Reply with quote  #1 
I thought I'd collect some speeches and writings of HRH Prince Charles. I find HRH to be a fascinating and remarkably insight figure (for a modern). Many of these documents will be brief, and they will be taken from many disparate sources, but they should give a picture of the man and his beliefs.

The first is his message to the Temenos Academy, if which he is patron:

                         Message from HRH The Prince of Wales

The work of Temenos could not be more important. Its commitment to fostering a wider awareness of the great spiritual traditions we have inherited from the past is not a distraction from the concerns of every-day life. These traditions, which form the basis of mankind's most civilised values and have been handed down to us over many centuries, are not just part of our inner religious life. They have an intensely practical relevance to the creation of real beauty in the arts, to an architecture which brings harmony and inspiration to people's lives and to the development within the individual of a sense of balance which is, to my mind, the hallmark of a civilised person.
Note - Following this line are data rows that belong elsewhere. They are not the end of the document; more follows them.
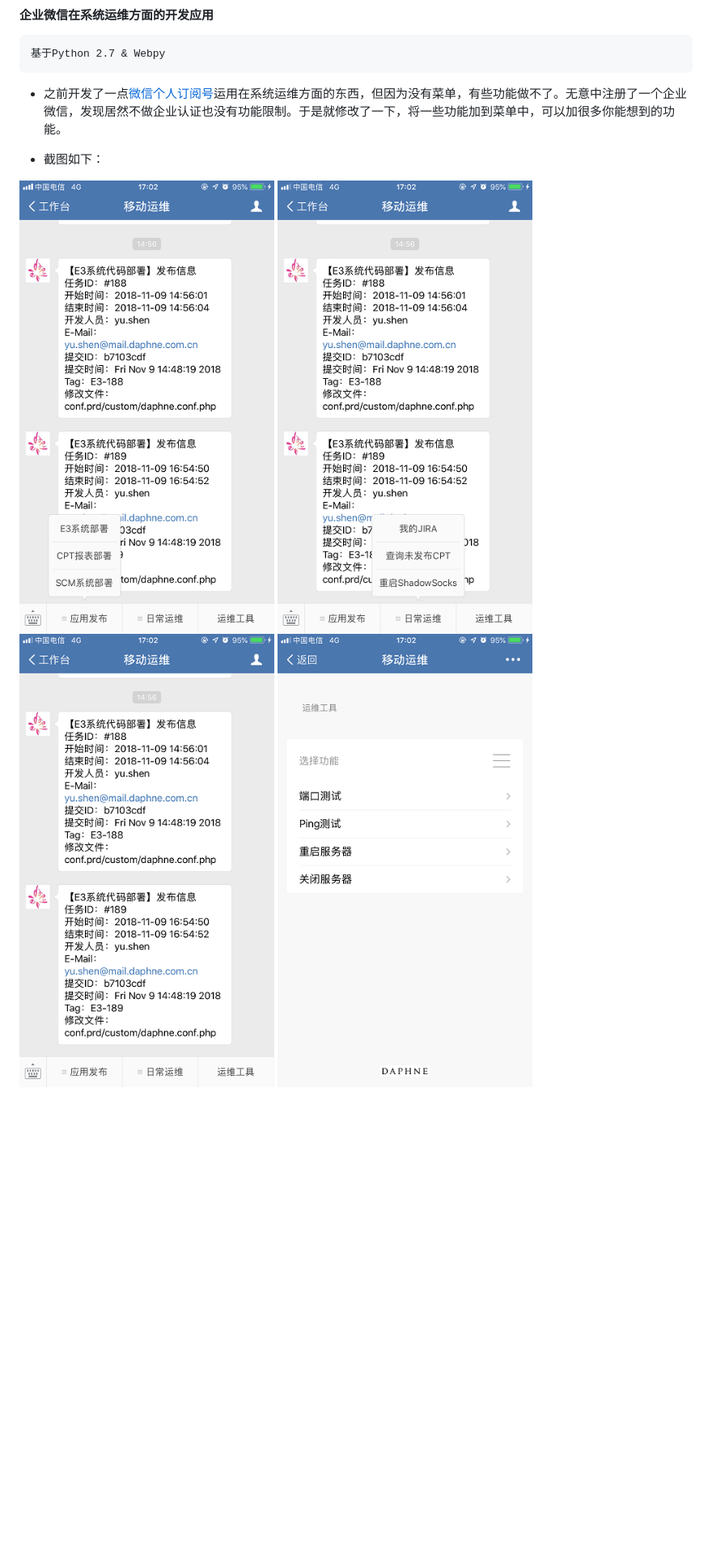
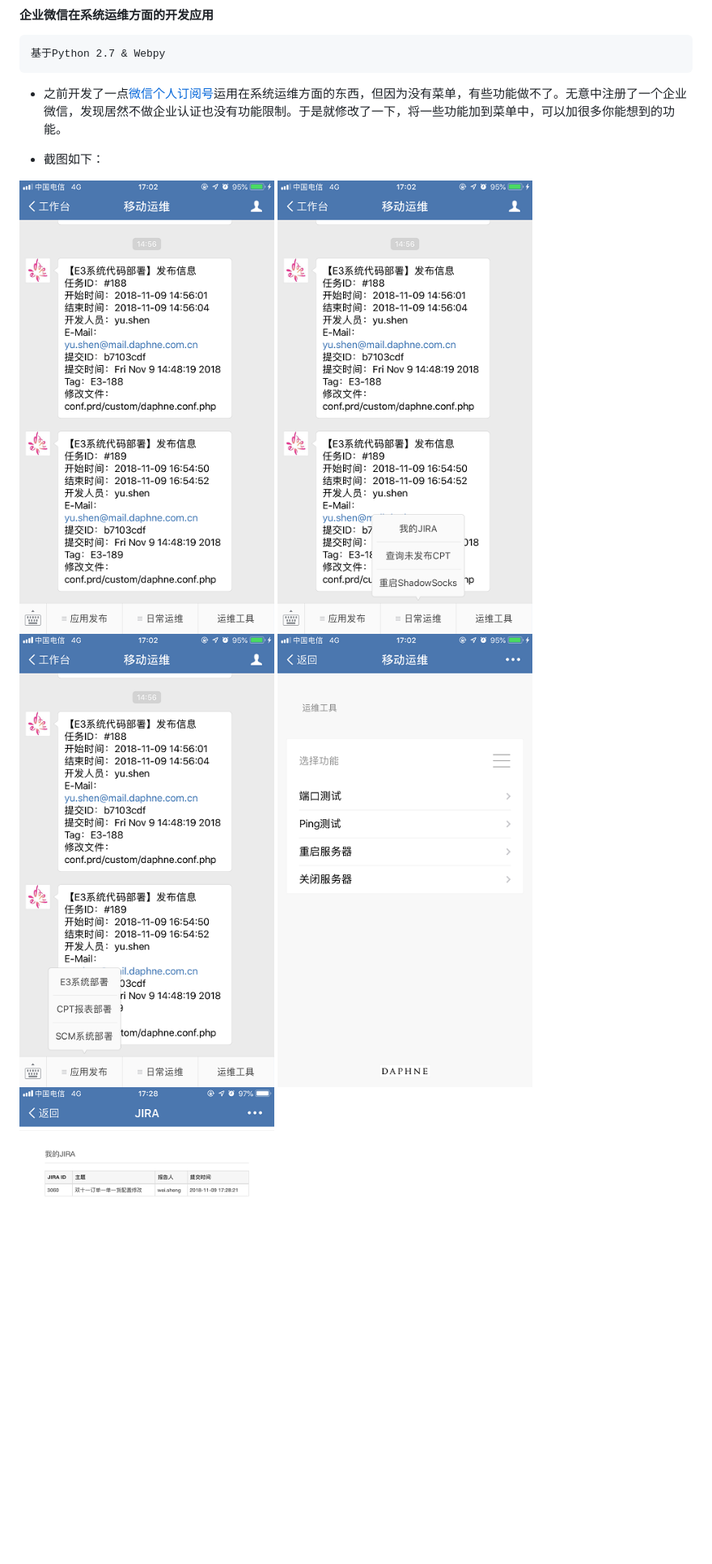
Before and after one commit to dayerong/qywx, a Markdown page: README.md, the part around the change. Shown: that part at 81% size. Rendered like a GitHub page; pictures changed too: screenshots/IMG_4571.PNG (added); blank space fills up the shorter version.

```diff
--- a/README.md
+++ b/README.md
@@ -11,7 +11,8 @@
 
 
 
+![image](https://github.com/dayerong/qywx/blob/master/screenshots/IMG_4567.PNG?raw=true)
+![image](https://github.com/dayerong/qywx/blob/master/screenshots/IMG_4566.PNG?raw=true)
 ![image](https://github.com/dayerong/qywx/blob/master/screenshots/IMG_4565.PNG?raw=true)
-![image](https://github.com/dayerong/qywx/blob/master/screenshots/IMG_4566.PNG?raw=true)
-![image](https://github.com/dayerong/qywx/blob/master/screenshots/IMG_4567.PNG?raw=true)
 ![image](https://github.com/dayerong/qywx/blob/master/screenshots/IMG_4568.PNG?raw=true)
+![image](https://github.com/dayerong/qywx/blob/master/screenshots/IMG_4571.PNG?raw=true)
```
The principles for which Temenos stands are rooted, in my mind, to the interests of our children and our children's children and to the world they are to inherit from us. This concern for our traditions is not to deny progress. It rather represents a care to do what we can to ensure for future generations the survival of civilised values and the maintenance of that vital thread of the continuity of tradition that links past and future.

In the great spiritual traditions of the world it is understood that wisdom and compassion go hand in hand. But it is also understood that following this path requires both courage and conviction. I admire the courage and conviction of all those who are prepared to challenge the deadening effects of the 'industrialisation' of life itself, a process which carries no sensitivity to the qualities which go to sustain a truly civilised and harmonious society. I pray that the wise and compassionate work for which Temenos stands will prevail. I myself will do all I can to help, preserve and encourage it.



Posts: 1,856
Reply with quote  #2 
HRH Prince Charles gave a foreword to Ira B. Zinman's Shakespeare's Sonnets and the Bible. It is a fascinating, as is the book itself.

Foreword by HRH The Prince of Wales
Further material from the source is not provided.